Some scope manufacturers likewise use “HD” or high-definition lens finishings which use various procedures, aspects, chemicals, and polarizations to draw out various colors and viewable definition through the lens. Some scope producers use “HD” to refer to “ED” meaning extra-low dispersion glass.
Single Coating Versus Multi-Coating
Different optic lenses can also have various coverings used to them. All lenses generally have at least some type of treatment or coating used to them before they are used in a rifle scope or optic.
This lens treatment can offer protection to the lens from scratches while decreasing glare and other less beneficial things experienced in the shooting environment while sighting in with the scope. The quality of a single layered lens depends on the scope manufacturer and how much you paid for it.
Some scope manufacturers also make it a point to specify if their optic lenses are coated or “multi” coated. This implies the lens has had multiple treatments applied to the surfaces. If a lens gets several treatments, it can show that a company is taking several steps to combat different environmental factors like an anti-glare finish, a scratch resistant anti-abrasion finish, followed by a hydrophilic coating. This additionally does not necessarily indicate the multi-coated lens will perform better than a single covered lens. Being “much better” depends on the producer’s lens treatment solutions and the quality of products used in developing the rifle scope.
Hydrophobic Lens Coating
Water on a lens doesn’t assist with maintaining a clear sight picture through a scope at all.
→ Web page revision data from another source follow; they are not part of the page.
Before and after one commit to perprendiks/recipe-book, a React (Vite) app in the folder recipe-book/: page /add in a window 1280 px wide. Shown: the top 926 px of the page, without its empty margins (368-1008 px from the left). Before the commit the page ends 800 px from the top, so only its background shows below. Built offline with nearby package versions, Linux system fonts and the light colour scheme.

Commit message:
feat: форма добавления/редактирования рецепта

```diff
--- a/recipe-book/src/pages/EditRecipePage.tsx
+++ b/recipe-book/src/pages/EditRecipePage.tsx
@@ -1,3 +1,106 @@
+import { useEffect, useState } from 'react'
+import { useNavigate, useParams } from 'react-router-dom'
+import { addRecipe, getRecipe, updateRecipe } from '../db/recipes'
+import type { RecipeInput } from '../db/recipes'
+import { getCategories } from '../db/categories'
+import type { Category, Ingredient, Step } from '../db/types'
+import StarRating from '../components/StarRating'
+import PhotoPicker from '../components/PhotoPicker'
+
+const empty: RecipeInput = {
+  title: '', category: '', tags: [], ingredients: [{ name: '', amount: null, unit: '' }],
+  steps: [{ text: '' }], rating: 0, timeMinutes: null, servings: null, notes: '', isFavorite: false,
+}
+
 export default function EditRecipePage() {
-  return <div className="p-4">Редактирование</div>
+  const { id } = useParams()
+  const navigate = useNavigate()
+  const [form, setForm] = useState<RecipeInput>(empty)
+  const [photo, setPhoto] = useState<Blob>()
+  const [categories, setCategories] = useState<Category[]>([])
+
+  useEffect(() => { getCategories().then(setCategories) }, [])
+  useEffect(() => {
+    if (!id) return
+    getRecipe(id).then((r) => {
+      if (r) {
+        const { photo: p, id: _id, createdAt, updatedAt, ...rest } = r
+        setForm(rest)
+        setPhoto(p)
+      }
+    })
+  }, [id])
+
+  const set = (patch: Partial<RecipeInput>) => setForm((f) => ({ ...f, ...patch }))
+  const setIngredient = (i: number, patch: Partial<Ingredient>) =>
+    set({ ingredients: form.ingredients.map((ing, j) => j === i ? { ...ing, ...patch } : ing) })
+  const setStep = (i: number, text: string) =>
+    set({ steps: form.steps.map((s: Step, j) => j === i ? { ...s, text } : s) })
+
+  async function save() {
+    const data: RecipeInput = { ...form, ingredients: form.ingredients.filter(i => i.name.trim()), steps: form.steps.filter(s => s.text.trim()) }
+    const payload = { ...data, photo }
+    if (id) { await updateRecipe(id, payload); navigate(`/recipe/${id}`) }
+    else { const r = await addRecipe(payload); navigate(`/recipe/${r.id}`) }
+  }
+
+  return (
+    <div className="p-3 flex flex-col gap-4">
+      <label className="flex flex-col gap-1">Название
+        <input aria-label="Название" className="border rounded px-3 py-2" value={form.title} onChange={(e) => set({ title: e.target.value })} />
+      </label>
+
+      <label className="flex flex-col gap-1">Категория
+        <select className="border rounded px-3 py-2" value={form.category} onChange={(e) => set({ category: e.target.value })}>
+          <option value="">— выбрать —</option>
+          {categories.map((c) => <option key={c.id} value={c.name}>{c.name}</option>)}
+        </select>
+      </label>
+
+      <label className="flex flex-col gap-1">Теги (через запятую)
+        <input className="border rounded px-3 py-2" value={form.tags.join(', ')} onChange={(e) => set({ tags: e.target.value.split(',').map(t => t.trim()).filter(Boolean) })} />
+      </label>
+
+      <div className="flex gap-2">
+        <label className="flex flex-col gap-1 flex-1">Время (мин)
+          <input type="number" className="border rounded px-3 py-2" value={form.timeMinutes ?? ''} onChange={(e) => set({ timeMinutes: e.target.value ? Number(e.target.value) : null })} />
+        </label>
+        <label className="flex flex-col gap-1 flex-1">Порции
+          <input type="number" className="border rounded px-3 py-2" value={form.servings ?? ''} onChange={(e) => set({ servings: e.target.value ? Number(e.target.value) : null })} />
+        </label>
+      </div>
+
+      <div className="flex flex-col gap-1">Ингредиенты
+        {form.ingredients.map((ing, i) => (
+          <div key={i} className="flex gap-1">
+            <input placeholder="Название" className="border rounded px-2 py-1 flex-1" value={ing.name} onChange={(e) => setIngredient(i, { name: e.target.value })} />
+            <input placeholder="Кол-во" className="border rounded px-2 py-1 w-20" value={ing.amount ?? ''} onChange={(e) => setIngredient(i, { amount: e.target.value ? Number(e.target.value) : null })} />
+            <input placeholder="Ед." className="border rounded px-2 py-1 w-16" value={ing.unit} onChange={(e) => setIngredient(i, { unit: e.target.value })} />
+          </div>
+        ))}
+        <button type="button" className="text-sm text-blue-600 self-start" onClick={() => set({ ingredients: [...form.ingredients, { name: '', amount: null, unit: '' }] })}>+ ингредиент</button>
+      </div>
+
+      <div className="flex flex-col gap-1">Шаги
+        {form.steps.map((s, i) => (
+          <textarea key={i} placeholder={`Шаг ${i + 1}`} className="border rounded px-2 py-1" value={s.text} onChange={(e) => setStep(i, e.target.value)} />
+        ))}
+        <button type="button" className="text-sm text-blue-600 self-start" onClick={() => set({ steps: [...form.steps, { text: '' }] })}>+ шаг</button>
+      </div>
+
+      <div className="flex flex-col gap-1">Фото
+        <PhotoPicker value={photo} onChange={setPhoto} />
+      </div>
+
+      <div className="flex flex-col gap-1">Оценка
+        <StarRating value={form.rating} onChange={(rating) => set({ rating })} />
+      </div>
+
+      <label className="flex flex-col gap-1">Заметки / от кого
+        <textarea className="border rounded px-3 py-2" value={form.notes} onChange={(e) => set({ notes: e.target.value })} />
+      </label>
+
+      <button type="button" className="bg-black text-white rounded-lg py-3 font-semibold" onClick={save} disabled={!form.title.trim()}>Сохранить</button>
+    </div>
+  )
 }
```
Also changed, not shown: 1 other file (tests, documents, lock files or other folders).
Many top of the line and high-end optic companies will coat their lenses with a hydrophobic or hydrophilic anti-water finishing.
Choices for Mounting Glass on Long Guns
Mounting options for scopes come in a few choices. There are the standard scope rings which are separately installed to the optic and one-piece scope mounts which cradle the scope. These different types of mounts also normally can be found in quick release versions which use toss levers which allow rifle shooters to quickly mount and dismount the scopes.
Hex Key Rifle Scope Rings
Standard, clamp style mounting scope rings use hex head screws to mount to the flattop style Picatinny scope installation rails on rifles. These types of scope mounts use two different rings to support the optic, and are often made from 7075 T6 billet aluminum which is developed for long distance accuracy shooting. This type of scope mount is fine for rifles which require a long lasting, sound mounting solution which will not move no matter how much the scope is moved or abused.
Glass Mounting Solutions with Quick-Release Cantilever Rings
These types of quick-release rifle scope mounts can be used to rapidly connect and detach a scope from a rifle before reattaching it to a different rifle. Numerous scopes can also be switched out if they all use a compatible style mount. These types of mounts come in handy for long guns which are transferred a lot, to swap out the optic from the rifle for protection, or for scopes which are used between several rifles.
Sealing and Gas Purging for Rifle Glass Tubes
Moisture inside your rifle scope can mess up a day of shooting and your pricey optic by triggering fogging and producing residue inside of the scope tube. Many scopes prevent moisture from going into the scope tube with a system of sealing O-rings which are water resistant.
Rifle Optic Gas Purging
Another part of avoiding the buildup of moisture inside of the rifle optic tube is filling the tube with a gas like nitrogen. Since this area is currently taken up by the gas, the optic is less affected by temperature level shifts and pressure distinctions from the outdoor environment which may potentially allow water vapor to leak in around the seals to fill the vacuum which would otherwise be there. These are good qualities of a good rifle scope to look for.